■ Exercise instructions: Copy every line from the records below that carries the word "alpha".

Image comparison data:
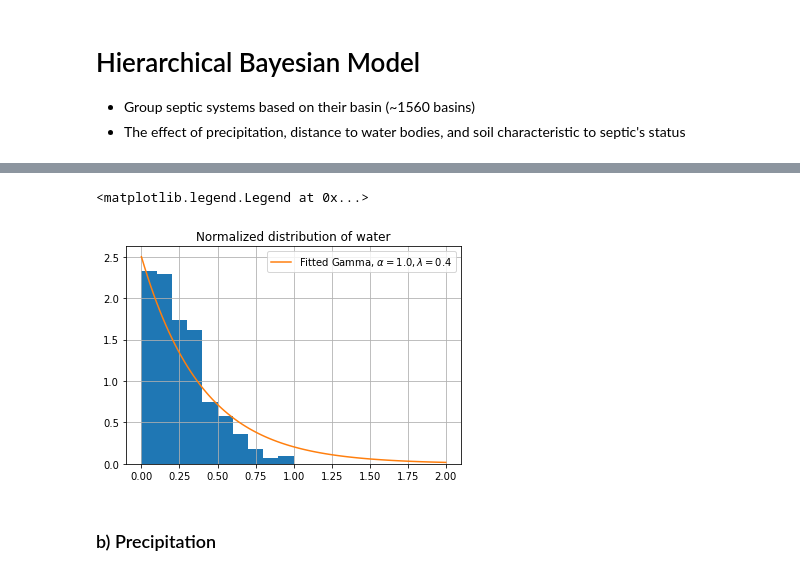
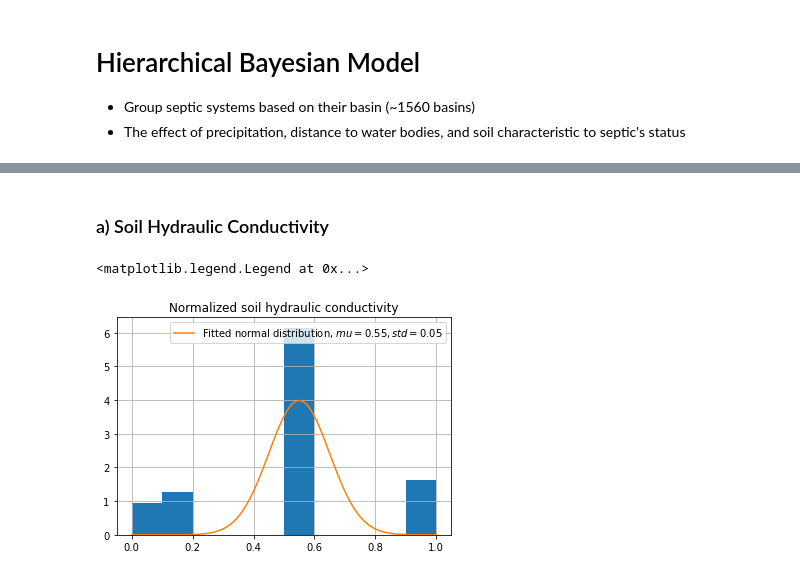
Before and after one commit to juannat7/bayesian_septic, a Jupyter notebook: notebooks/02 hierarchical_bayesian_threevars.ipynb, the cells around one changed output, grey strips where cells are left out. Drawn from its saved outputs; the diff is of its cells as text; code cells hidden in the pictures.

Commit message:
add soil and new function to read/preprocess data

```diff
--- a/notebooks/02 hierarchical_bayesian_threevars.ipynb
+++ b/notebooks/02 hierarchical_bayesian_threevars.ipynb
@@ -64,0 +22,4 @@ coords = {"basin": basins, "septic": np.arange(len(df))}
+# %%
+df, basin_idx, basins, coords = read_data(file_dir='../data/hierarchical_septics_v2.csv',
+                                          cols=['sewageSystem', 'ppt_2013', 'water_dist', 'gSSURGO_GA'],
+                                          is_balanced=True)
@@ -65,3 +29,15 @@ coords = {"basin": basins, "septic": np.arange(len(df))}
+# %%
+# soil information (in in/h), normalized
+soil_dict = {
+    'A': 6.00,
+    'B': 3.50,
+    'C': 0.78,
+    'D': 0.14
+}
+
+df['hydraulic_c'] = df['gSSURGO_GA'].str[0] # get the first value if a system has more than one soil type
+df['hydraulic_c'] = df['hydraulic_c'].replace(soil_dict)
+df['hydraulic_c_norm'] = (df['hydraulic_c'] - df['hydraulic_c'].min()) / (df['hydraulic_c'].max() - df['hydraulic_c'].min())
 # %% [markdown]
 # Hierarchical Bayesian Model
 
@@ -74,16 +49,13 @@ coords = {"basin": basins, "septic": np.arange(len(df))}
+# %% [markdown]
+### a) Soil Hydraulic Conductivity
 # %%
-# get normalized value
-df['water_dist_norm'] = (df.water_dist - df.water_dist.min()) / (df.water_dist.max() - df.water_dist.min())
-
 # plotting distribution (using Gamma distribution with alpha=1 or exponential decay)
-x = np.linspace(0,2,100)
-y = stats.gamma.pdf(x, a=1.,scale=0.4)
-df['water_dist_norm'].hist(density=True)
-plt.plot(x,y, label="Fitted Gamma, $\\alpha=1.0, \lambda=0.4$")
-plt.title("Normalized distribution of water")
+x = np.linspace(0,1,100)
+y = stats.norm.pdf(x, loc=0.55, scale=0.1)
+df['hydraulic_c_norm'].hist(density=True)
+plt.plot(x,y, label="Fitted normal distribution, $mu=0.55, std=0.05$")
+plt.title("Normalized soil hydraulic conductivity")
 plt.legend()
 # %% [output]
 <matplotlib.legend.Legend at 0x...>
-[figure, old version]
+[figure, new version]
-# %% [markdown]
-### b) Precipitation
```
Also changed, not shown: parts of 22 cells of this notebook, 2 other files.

■ Finished task:
 # plotting distribution (using Gamma distribution with alpha=1 or exponential decay)
-plt.plot(x,y, label="Fitted Gamma, $\\alpha=1.0, \lambda=0.4$")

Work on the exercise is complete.